Open all day from 7:30 a.m. to 10 p.m., it serves coffee with beans that are freshly ground to order, and aside from the McCafe moniker, Le Figaro says there’s nothing else to indicate that the restaurant is part of the ubiquitous fast-food chain.
But why? McDonald’s is already massively successful in France: It has more than 1,300 franchised stores across the country, and the baguette-loving nation is actually its second most profitable market behind only the U.S. Further, the hamburger has thoroughly infiltrated France in recent years: Burgers are now now sold in 75 percent of the nation’s restaurants, and it’s the top-selling dish in 80 percent of those restaurants, according to a recent study.
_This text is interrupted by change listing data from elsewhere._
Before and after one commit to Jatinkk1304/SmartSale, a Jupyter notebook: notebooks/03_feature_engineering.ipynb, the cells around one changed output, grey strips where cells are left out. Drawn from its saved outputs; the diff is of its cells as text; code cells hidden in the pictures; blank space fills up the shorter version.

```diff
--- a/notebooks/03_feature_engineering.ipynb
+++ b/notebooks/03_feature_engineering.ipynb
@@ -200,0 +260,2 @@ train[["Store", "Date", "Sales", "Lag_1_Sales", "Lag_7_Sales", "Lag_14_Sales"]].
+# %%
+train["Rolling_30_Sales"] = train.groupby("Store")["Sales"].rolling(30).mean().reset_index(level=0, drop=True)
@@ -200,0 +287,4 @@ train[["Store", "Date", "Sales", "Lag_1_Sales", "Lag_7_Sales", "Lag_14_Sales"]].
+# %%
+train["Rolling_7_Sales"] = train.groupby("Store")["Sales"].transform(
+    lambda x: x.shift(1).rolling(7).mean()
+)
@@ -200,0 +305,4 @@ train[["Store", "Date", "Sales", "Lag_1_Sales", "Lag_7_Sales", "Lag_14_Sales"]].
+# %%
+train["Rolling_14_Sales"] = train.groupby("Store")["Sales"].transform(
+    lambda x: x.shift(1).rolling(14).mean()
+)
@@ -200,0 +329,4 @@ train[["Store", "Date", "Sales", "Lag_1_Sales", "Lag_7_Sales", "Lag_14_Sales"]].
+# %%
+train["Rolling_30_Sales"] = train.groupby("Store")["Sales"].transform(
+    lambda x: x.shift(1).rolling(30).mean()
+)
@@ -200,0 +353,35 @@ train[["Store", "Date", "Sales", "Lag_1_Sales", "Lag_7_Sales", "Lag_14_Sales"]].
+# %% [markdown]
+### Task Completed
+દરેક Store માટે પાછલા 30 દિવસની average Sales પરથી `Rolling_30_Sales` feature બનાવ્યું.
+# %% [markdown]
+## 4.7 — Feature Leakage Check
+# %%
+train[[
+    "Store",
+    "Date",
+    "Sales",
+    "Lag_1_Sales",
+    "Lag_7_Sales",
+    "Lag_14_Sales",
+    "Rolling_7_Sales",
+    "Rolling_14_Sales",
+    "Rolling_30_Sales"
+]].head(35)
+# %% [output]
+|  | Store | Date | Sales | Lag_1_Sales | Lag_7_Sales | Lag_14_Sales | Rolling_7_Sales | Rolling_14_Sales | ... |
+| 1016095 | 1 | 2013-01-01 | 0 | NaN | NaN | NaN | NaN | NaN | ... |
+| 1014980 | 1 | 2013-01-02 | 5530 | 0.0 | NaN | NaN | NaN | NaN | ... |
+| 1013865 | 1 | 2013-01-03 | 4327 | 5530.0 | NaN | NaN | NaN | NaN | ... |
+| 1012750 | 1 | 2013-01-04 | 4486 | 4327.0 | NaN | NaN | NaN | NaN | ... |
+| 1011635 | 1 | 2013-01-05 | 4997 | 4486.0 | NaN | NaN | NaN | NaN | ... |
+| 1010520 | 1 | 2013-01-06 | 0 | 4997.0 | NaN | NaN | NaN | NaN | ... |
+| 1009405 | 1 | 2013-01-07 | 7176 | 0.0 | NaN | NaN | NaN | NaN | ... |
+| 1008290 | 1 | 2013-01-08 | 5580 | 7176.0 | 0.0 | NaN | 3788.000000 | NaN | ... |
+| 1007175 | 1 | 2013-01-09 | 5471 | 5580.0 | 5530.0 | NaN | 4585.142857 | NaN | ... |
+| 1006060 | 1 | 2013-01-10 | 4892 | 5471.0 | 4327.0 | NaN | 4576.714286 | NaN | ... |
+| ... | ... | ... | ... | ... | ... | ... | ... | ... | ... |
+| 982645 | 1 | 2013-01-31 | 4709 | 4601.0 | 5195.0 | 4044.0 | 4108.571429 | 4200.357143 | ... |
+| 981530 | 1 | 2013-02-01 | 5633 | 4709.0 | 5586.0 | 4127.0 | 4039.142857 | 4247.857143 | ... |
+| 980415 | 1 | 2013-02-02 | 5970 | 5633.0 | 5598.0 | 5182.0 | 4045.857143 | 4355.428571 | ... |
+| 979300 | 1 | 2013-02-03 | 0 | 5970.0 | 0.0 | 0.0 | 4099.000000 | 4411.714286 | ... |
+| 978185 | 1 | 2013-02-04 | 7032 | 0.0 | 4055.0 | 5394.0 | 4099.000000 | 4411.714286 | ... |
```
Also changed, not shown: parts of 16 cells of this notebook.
So why deviate from its globally recognized brand identity? As the world’s second-largest fast food chain, McDonald’s is constantly throwing new concepts at the wall to see if they stick — all-day breakfast! Preservative-free nuggets! Fresh beef! — in pursuit of capturing new customers. Perhaps this shiny new Parisian store’s fancy macarons and sandwiches can lure in even those who would normally turn their noses up at McDonald’s.
Of course, it’s not the first time the company has toyed with a seemingly very off-brand menu: In 2014, McDonald’s opened a super-healthy prototype restaurant in Australia; called The Corner, it serves rice bowls, wraps, and paninis alongside a fancy salad bar and latte art.